Quick questions: In a firewall, if you’re presented with a checkbox asking if you want to block requests with ambigious extensions, what would you do? I’m guessing the answer from 99% of you would be “of course, I want to be as secure as I can be”. Well, read on. Maybe you won’t want to check that box after all.
Here’s a real annoyance I found last night (I must be in rant mode, sorry!). What’s more annoying is I couldn’t find a solution on microsoft.com or newsgroups to solve it. As I explained yesterday, over the weekend I setup a web-server for photo hosting running at home.
To do this, I simply used the web-publishing wizard in ISA 2004 to publish my IIS server out on the internet, filtering the accessible paths. However, I didn’t set any HTTP filtering on the web publishing rule. Being a consciensious (ha ha) administrator and as good practice, it’s best to ensure only the methods and extensions you are actually using on the web-site are allowed through the rule, and to block unwanted signatures.
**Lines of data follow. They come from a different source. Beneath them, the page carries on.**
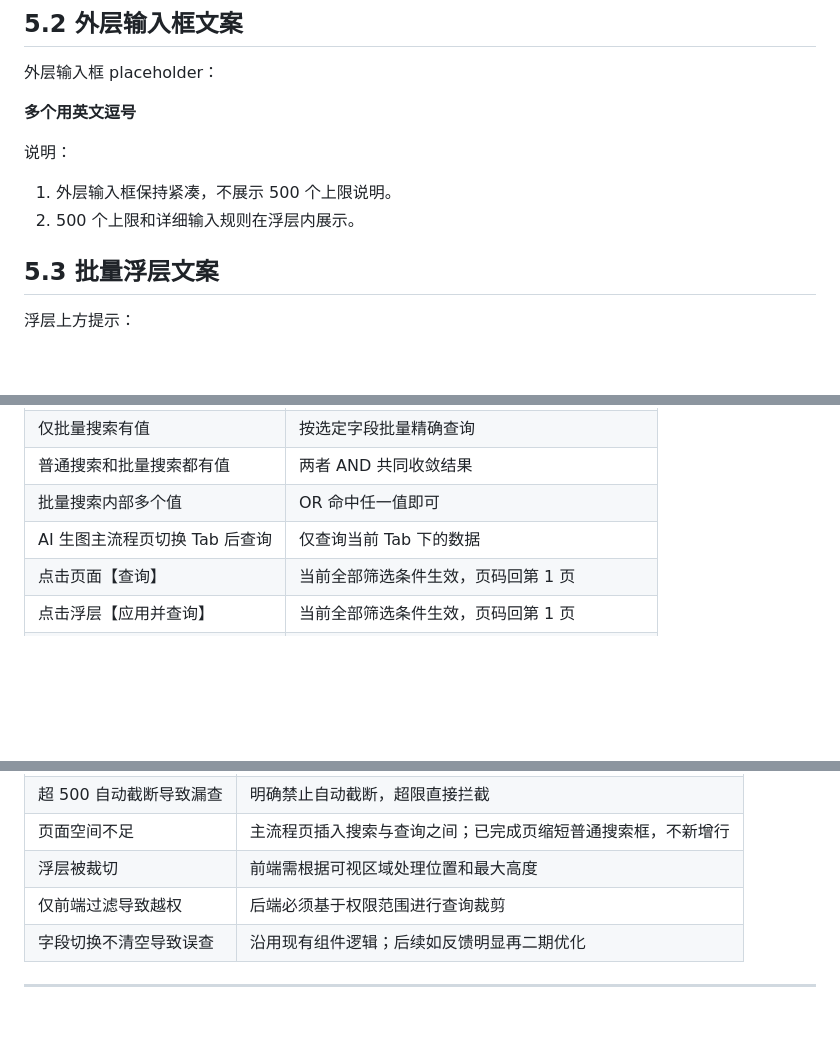
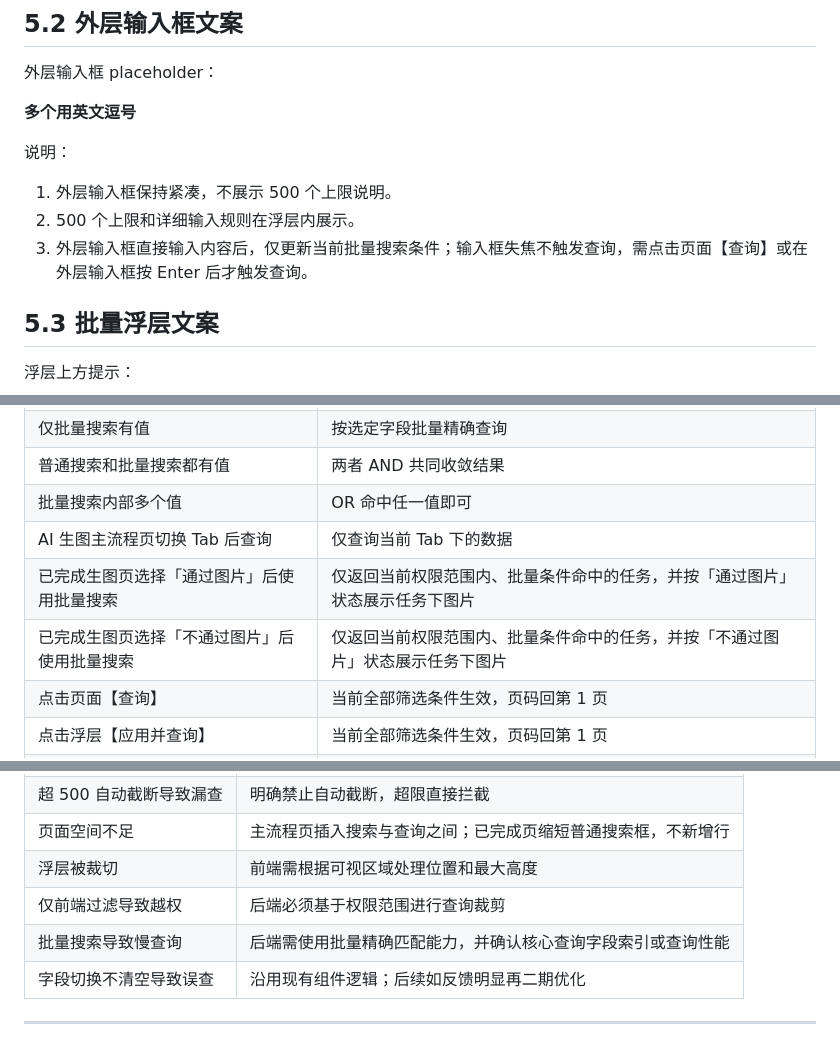
Before and after one commit to xuqiang97/ai_image_batch_search, a Markdown page: README.md, 3 parts joined by grey strips. GitHub-like rendering; blank space fills up the shorter version.

```diff
--- a/README.md
+++ b/README.md
@@ -175,6 +175,7 @@
 
 1. 外层输入框保持紧凑，不展示 500 个上限说明。
 2. 500 个上限和详细输入规则在浮层内展示。
+3. 外层输入框直接输入内容后，仅更新当前批量搜索条件；输入框失焦不触发查询，需点击页面【查询】或在外层输入框按 Enter 后才触发查询。
 
 ## 5.3 批量浮层文案
 
@@ -536,6 +549,8 @@ Toast 或查询拦截提示可同样使用：
 | 普通搜索和批量搜索都有值 | 两者 AND 共同收敛结果 |
 | 批量搜索内部多个值 | OR 命中任一值即可 |
 | AI 生图主流程页切换 Tab 后查询 | 仅查询当前 Tab 下的数据 |
+| 已完成生图页选择「通过图片」后使用批量搜索 | 仅返回当前权限范围内、批量条件命中的任务，并按「通过图片」状态展示任务下图片 |
+| 已完成生图页选择「不通过图片」后使用批量搜索 | 仅返回当前权限范围内、批量条件命中的任务，并按「不通过图片」状态展示任务下图片 |
 | 点击页面【查询】 | 当前全部筛选条件生效，页码回第 1 页 |
 | 点击浮层【应用并查询】 | 当前全部筛选条件生效，页码回第 1 页 |
 | 点击页面【重置】 | 清空普通搜索和批量搜索，批量字段恢复 TaskID |
@@ -563,6 +578,7 @@ Toast 或查询拦截提示可同样使用：
 | 页面空间不足 | 主流程页插入搜索与查询之间；已完成页缩短普通搜索框，不新增行 |
 | 浮层被裁切 | 前端需根据可视区域处理位置和最大高度 |
 | 仅前端过滤导致越权 | 后端必须基于权限范围进行查询裁剪 |
+| 批量搜索导致慢查询 | 后端需使用批量精确匹配能力，并确认核心查询字段索引或查询性能 |
 | 字段切换不清空导致误查 | 沿用现有组件逻辑；后续如反馈明显再二期优化 |
 
 ---
```
Also changed, not shown: other parts of README.md (+17 -5 lines).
The first part of the ISA rule HTTP filtering lockdown is on the methods tab. As this web-site is serving static content only, the only method I need is GET.
Then it’s on to the Extensions tab. As this is a photos web-site, jpg and gif are in there. Similarly htm and html for obvious reasons. The skinning for the site uses CSS (cascading style sheets). The ico is an interesting one and I certainly learnt something last hight. You may have noticed on certain web-sites, a seperate icon appears on the tab if you’re using Internet Explorer tabbed browsing through MSN desktop search (and other browsers of course), which also is stored in your favourites if you bookmark the site. I’d been curious for a while how that was done – well, not that curious, but on the list of things to find out at some point in the dim distant future. It turns out that the browser (if you do a network trace) sends a request for favicon.ico. Although I don’t have a custom icon yet, it made sense to allow requests for icons to go through.
Now here’s the real gripe. If you leave the rule as-is shown above, everything works. Let’s say I go to http://www.mysite.com, I have a default.html in that directory on the IIS server and I get a redirection request (HTTP 304 IIRC – I’m at work typing this) to http://www.mysite.com/default.html. This makes it much easier for people not to have to type in the full URL. BUT, I want to block requests containing ambiguous extensions – the ISA property page tells me I can, it sounds like a good thing to do, so I checked it and re-applied the rule.
Once you do this, the redirect is blocked by the ISA server HTTP filtering. I found a few articles, mainly relating to people griping about exactly the same thing but no answers. I’m going to track down someone internally from the ISA team who may be able to help here, but this struck me as a very strange thing to do. A redirect doesn’t really have an extension as such, so what can you put into the list to allow the redirection to take place?
Rant over. Hopefully I’ll find the answer soon. There’s some info on configuring HTTP Filtering here, including a baseline Mail Server Pubishing HTTP policy – guess what I’m going to be doing this evening….